As a chronic inflammatory skin disease well known for its poor cosmesis including scarring, residual macular erythema, and postinflammatory pigment alteration, acne vulgaris may, according to recent research, confer some antiaging benefits to affected patients. In a research letter published online on September 27 in the Journal of Investigative Dermatology , Ribero et al analyzed white blood cells and found that women who said they had acne had longer telomeres (the "caps" at the end of chromosomes that protect them from deteriorating following repeated cell replication). Telomere length, or rather shortening, has been correlated with age-related degenerative change, according to Saum et al ( Exp Gerontol . 2014;58:250-255), and therefore the thinking is that in women with acne, something is going on that maintains the length of the cellular guardians. Let's clarify a couple things to help us all understand the why and what.
The impetus of this study, according to Ribero et al, was the observation that women with acne show signs of aging later than those who have never had acne. I personally have not witnessed this finding in my patients, and given that acne in its essence is a disease of chronic inflammation resulting from, for example, persistent activation of toll-like receptor 2 (TLR2) and NOD-like receptor family pyrin domain containing 3 (NLRP3) pattern recognition receptors, one would think the skin damage accrued would make these individuals look older, right? Last I checked, pitted scarring does not make one immediately think of the fountain of youth.
The results from the study show that there is a link between acne and longer telomeres, but the study did not show that telomere length is a cause of acne, that women with longer telomeres had fewer signs of skin aging, or that women with acne lived longer.
Given these points, Ribero et al concluded that "delayed skin aging may be due to reduced senescence," which means that skin aging may be delayed because the longer telomeres in the cells protect them from deterioration. They did find that the expression of one gene in particular was reduced in women with acne--the regulatory gene zinc finger protein 420, ZNF420--suggesting that those without acne may produce more of a particular protein linked to that gene, though the significance is unclear.
What's the issue?
This study is interesting, but it is important not to make any broad conclusions, such as those who get acne will live longer or look younger longer regardless of other factors such as acne treatment, comorbidities, or even environmental factors. This study may give more support for the genetic contribution of acne, but much more work is needed to determine the clinical relevance. For starters, what about men?

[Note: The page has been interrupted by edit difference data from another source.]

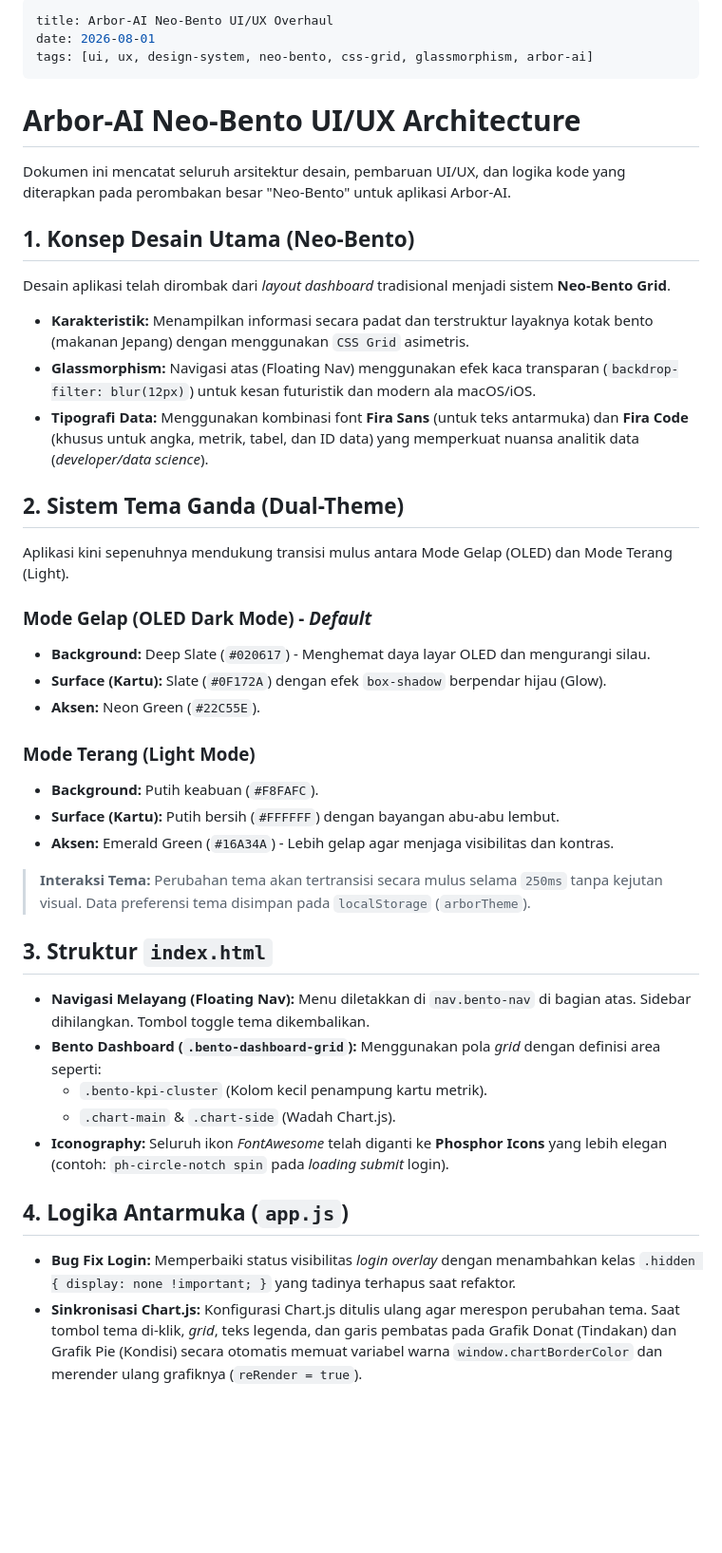
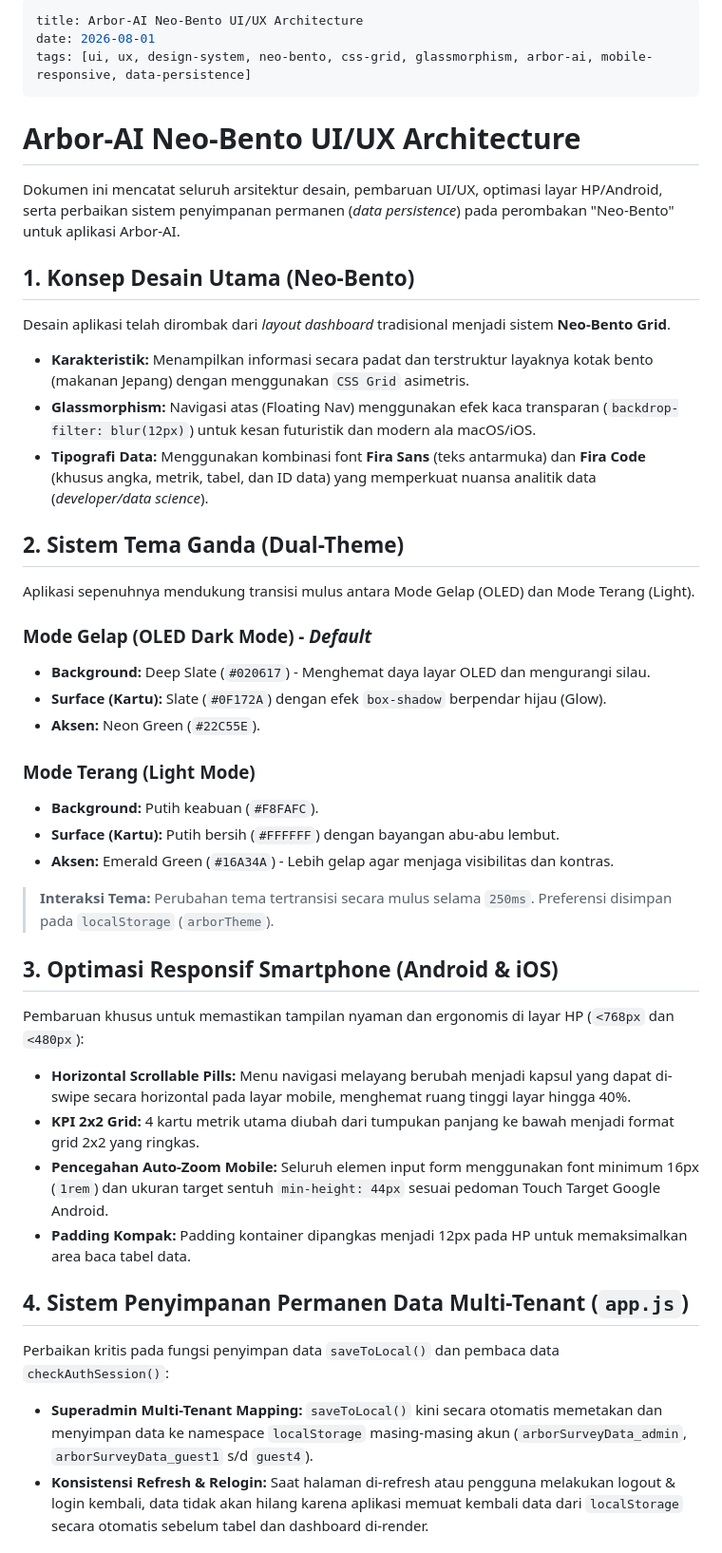
Before and after one commit to berkahsejahteraselalu-create/RAB-PEMOTONGAN-POHON, a Markdown page: ArborAI_UI_Architecture.md, the part around one of its changes. Shown at 95% size. Rendered like a GitHub page; blank space fills up the shorter version.

Commit message:
docs: update Obsidian architecture file with mobile responsiveness and data persistence fixes

```diff
--- a/ArborAI_UI_Architecture.md
+++ b/ArborAI_UI_Architecture.md
@@ -1,21 +1,21 @@
 ---
-title: Arbor-AI Neo-Bento UI/UX Overhaul
+title: Arbor-AI Neo-Bento UI/UX Architecture
 date: 2026-08-01
-tags: [ui, ux, design-system, neo-bento, css-grid, glassmorphism, arbor-ai]
+tags: [ui, ux, design-system, neo-bento, css-grid, glassmorphism, arbor-ai, mobile-responsive, data-persistence]
 ---
 
 # Arbor-AI Neo-Bento UI/UX Architecture
 
-Dokumen ini mencatat seluruh arsitektur desain, pembaruan UI/UX, dan logika kode yang diterapkan pada perombakan besar "Neo-Bento" untuk aplikasi Arbor-AI.
+Dokumen ini mencatat seluruh arsitektur desain, pembaruan UI/UX, optimasi layar HP/Android, serta perbaikan sistem penyimpanan permanen (*data persistence*) pada perombakan "Neo-Bento" untuk aplikasi Arbor-AI.
 
 ## 1. Konsep Desain Utama (Neo-Bento)
 Desain aplikasi telah dirombak dari *layout dashboard* tradisional menjadi sistem **Neo-Bento Grid**.
 - **Karakteristik:** Menampilkan informasi secara padat dan terstruktur layaknya kotak bento (makanan Jepang) dengan menggunakan `CSS Grid` asimetris.
 - **Glassmorphism:** Navigasi atas (Floating Nav) menggunakan efek kaca transparan (`backdrop-filter: blur(12px)`) untuk kesan futuristik dan modern ala macOS/iOS.
-- **Tipografi Data:** Menggunakan kombinasi font **Fira Sans** (untuk teks antarmuka) dan **Fira Code** (khusus untuk angka, metrik, tabel, dan ID data) yang memperkuat nuansa analitik data (_developer/data science_).
+- **Tipografi Data:** Menggunakan kombinasi font **Fira Sans** (teks antarmuka) dan **Fira Code** (khusus angka, metrik, tabel, dan ID data) yang memperkuat nuansa analitik data (_developer/data science_).
 
 ## 2. Sistem Tema Ganda (Dual-Theme)
-Aplikasi kini sepenuhnya mendukung transisi mulus antara Mode Gelap (OLED) dan Mode Terang (Light).
+Aplikasi sepenuhnya mendukung transisi mulus antara Mode Gelap (OLED) dan Mode Terang (Light).
 
 ### Mode Gelap (OLED Dark Mode) - *Default*
 - **Background:** Deep Slate (`#020617`) - Menghemat daya layar OLED dan mengurangi silau.
@@ -27,17 +27,17 @@ Aplikasi kini sepenuhnya mendukung transisi mulus antara Mode Gelap (OLED) dan M
 - **Surface (Kartu):** Putih bersih (`#FFFFFF`) dengan bayangan abu-abu lembut.
 - **Aksen:** Emerald Green (`#16A34A`) - Lebih gelap agar menjaga visibilitas dan kontras.
 
-> **Interaksi Tema:** Perubahan tema akan tertransisi secara mulus selama `250ms` tanpa kejutan visual. Data preferensi tema disimpan pada `localStorage` (`arborTheme`).
+> **Interaksi Tema:** Perubahan tema tertransisi secara mulus selama `250ms`. Preferensi disimpan pada `localStorage` (`arborTheme`).
 
-## 3. Struktur `index.html`
-- **Navigasi Melayang (Floating Nav):** Menu diletakkan di `nav.bento-nav` di bagian atas. Sidebar dihilangkan. Tombol toggle tema dikembalikan.
-- **Bento Dashboard (`.bento-dashboard-grid`):** Menggunakan pola *grid* dengan definisi area seperti:
-  - `.bento-kpi-cluster` (Kolom kecil penampung kartu metrik).
-  - `.chart-main` & `.chart-side` (Wadah Chart.js).
-- **Iconography:** Seluruh ikon *FontAwesome* telah diganti ke **Phosphor Icons** yang lebih elegan (contoh: `ph-circle-notch spin` pada _loading submit_ login).
+## 3. Optimasi Responsif Smartphone (Android & iOS)
+Pembaruan khusus untuk memastikan tampilan nyaman dan ergonomis di layar HP (`<768px` dan `<480px`):
+- **Horizontal Scrollable Pills:** Menu navigasi melayang berubah menjadi kapsul yang dapat di-swipe secara horizontal pada layar mobile, menghemat ruang tinggi layar hingga 40%.
+- **KPI 2x2 Grid:** 4 kartu metrik utama diubah dari tumpukan panjang ke bawah menjadi format grid 2x2 yang ringkas.
+- **Pencegahan Auto-Zoom Mobile:** Seluruh elemen input form menggunakan font minimum 16px (`1rem`) dan ukuran target sentuh `min-height: 44px` sesuai pedoman Touch Target Google Android.
+- **Padding Kompak:** Padding kontainer dipangkas menjadi 12px pada HP untuk memaksimalkan area baca tabel data.
 
-## 4. Logika Antarmuka (`app.js`)
-- **Bug Fix Login:** Memperbaiki status visibilitas _login overlay_ dengan menambahkan kelas `.hidden { display: none !important; }` yang tadinya terhapus saat refaktor.
-- **Sinkronisasi Chart.js:**
-  Konfigurasi Chart.js ditulis ulang agar merespon perubahan tema. Saat tombol tema di-klik, *grid*, teks legenda, dan garis pembatas pada Grafik Donat (Tindakan) dan Grafik Pie (Kondisi) secara otomatis memuat variabel warna `window.chartBorderColor` dan merender ulang grafiknya (`reRender = true`).
+## 4. Sistem Penyimpanan Permanen Data Multi-Tenant (`app.js`)
+Perbaikan kritis pada fungsi penyimpan data `saveToLocal()` dan pembaca data `checkAuthSession()`:
+- **Superadmin Multi-Tenant Mapping:** `saveToLocal()` kini secara otomatis memetakan dan menyimpan data ke namespace `localStorage` masing-masing akun (`arborSurveyData_admin`, `arborSurveyData_guest1` s/d `guest4`).
+- **Konsistensi Refresh & Relogin:** Saat halaman di-refresh atau pengguna melakukan logout & login kembali, data tidak akan hilang karena aplikasi memuat kembali data dari `localStorage` secara otomatis sebelum tabel dan dashboard di-render.
 
```
Also changed, not shown: other parts of ArborAI_UI_Architecture.md (+9 -3 lines).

Would you assure your acne patients that their disease may be for their own cosmetic good?